*Saved entries*.
☆ ☆ ☆ ☆ ☆ ☆ ☆
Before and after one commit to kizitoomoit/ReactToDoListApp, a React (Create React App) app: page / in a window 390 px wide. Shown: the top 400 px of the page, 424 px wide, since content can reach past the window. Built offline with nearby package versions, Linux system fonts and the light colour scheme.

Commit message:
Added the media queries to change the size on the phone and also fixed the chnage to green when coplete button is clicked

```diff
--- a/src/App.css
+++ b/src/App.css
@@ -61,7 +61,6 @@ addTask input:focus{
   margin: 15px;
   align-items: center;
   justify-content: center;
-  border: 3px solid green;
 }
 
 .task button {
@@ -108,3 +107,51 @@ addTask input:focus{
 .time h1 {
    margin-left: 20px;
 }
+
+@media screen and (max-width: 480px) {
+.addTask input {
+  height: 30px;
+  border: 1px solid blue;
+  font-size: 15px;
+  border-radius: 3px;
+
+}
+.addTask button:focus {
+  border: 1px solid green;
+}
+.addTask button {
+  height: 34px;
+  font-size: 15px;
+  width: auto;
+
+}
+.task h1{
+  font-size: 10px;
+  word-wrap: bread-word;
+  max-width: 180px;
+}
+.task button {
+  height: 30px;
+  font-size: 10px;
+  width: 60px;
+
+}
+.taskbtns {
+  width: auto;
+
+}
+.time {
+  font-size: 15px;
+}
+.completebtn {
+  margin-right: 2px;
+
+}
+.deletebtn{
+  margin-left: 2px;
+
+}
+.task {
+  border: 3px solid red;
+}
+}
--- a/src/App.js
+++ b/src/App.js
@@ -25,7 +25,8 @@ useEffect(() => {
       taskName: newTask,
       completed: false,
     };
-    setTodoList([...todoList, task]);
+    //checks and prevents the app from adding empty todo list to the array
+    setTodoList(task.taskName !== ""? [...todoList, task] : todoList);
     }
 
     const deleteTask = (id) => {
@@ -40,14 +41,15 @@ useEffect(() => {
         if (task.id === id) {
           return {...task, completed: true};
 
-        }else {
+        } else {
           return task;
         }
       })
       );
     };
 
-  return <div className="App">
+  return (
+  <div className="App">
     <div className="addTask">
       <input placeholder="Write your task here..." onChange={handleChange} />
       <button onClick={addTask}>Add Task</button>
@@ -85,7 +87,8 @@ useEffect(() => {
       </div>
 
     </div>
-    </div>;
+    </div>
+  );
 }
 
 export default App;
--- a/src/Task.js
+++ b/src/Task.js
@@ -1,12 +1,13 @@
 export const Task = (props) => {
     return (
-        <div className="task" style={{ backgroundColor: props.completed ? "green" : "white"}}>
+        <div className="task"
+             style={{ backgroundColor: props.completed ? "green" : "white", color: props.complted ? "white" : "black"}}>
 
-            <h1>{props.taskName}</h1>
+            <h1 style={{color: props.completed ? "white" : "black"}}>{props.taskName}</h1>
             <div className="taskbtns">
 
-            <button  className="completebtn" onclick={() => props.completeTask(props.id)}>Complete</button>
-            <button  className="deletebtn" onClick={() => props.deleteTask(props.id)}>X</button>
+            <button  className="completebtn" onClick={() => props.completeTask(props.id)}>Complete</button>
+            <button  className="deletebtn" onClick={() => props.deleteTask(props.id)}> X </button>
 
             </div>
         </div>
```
☆ ☆ ☆ ☆ ☆ ☆ ☆
*The task*. Please give each line above again, word for word.

*Answer to this exercise*.
Before and after one commit to kizitoomoit/ReactToDoListApp, a React (Create React App) app: page / in a window 390 px wide. Shown: the top 400 px of the page, 424 px wide, since content can reach past the window. Built offline with nearby package versions, Linux system fonts and the light colour scheme.

Commit message:
Added the media queries to change the size on the phone and also fixed the chnage to green when coplete button is clicked

```diff
--- a/src/App.css
+++ b/src/App.css
@@ -61,7 +61,6 @@ addTask input:focus{
   margin: 15px;
   align-items: center;
   justify-content: center;
-  border: 3px solid green;
 }
 
 .task button {
@@ -108,3 +107,51 @@ addTask input:focus{
 .time h1 {
    margin-left: 20px;
 }
+
+@media screen and (max-width: 480px) {
+.addTask input {
+  height: 30px;
+  border: 1px solid blue;
+  font-size: 15px;
+  border-radius: 3px;
+
+}
+.addTask button:focus {
+  border: 1px solid green;
+}
+.addTask button {
+  height: 34px;
+  font-size: 15px;
+  width: auto;
+
+}
+.task h1{
+  font-size: 10px;
+  word-wrap: bread-word;
+  max-width: 180px;
+}
+.task button {
+  height: 30px;
+  font-size: 10px;
+  width: 60px;
+
+}
+.taskbtns {
+  width: auto;
+
+}
+.time {
+  font-size: 15px;
+}
+.completebtn {
+  margin-right: 2px;
+
+}
+.deletebtn{
+  margin-left: 2px;
+
+}
+.task {
+  border: 3px solid red;
+}
+}
--- a/src/App.js
+++ b/src/App.js
@@ -25,7 +25,8 @@ useEffect(() => {
       taskName: newTask,
       completed: false,
     };
-    setTodoList([...todoList, task]);
+    //checks and prevents the app from adding empty todo list to the array
+    setTodoList(task.taskName !== ""? [...todoList, task] : todoList);
     }
 
     const deleteTask = (id) => {
@@ -40,14 +41,15 @@ useEffect(() => {
         if (task.id === id) {
           return {...task, completed: true};
 
-        }else {
+        } else {
           return task;
         }
       })
       );
     };
 
-  return <div className="App">
+  return (
+  <div className="App">
     <div className="addTask">
       <input placeholder="Write your task here..." onChange={handleChange} />
       <button onClick={addTask}>Add Task</button>
@@ -85,7 +87,8 @@ useEffect(() => {
       </div>
 
     </div>
-    </div>;
+    </div>
+  );
 }
 
 export default App;
--- a/src/Task.js
+++ b/src/Task.js
@@ -1,12 +1,13 @@
 export const Task = (props) => {
     return (
-        <div className="task" style={{ backgroundColor: props.completed ? "green" : "white"}}>
+        <div className="task"
+             style={{ backgroundColor: props.completed ? "green" : "white", color: props.complted ? "white" : "black"}}>
 
-            <h1>{props.taskName}</h1>
+            <h1 style={{color: props.completed ? "white" : "black"}}>{props.taskName}</h1>
             <div className="taskbtns">
 
-            <button  className="completebtn" onclick={() => props.completeTask(props.id)}>Complete</button>
-            <button  className="deletebtn" onClick={() => props.deleteTask(props.id)}>X</button>
+            <button  className="completebtn" onClick={() => props.completeTask(props.id)}>Complete</button>
+            <button  className="deletebtn" onClick={() => props.deleteTask(props.id)}> X </button>
 
             </div>
         </div>
```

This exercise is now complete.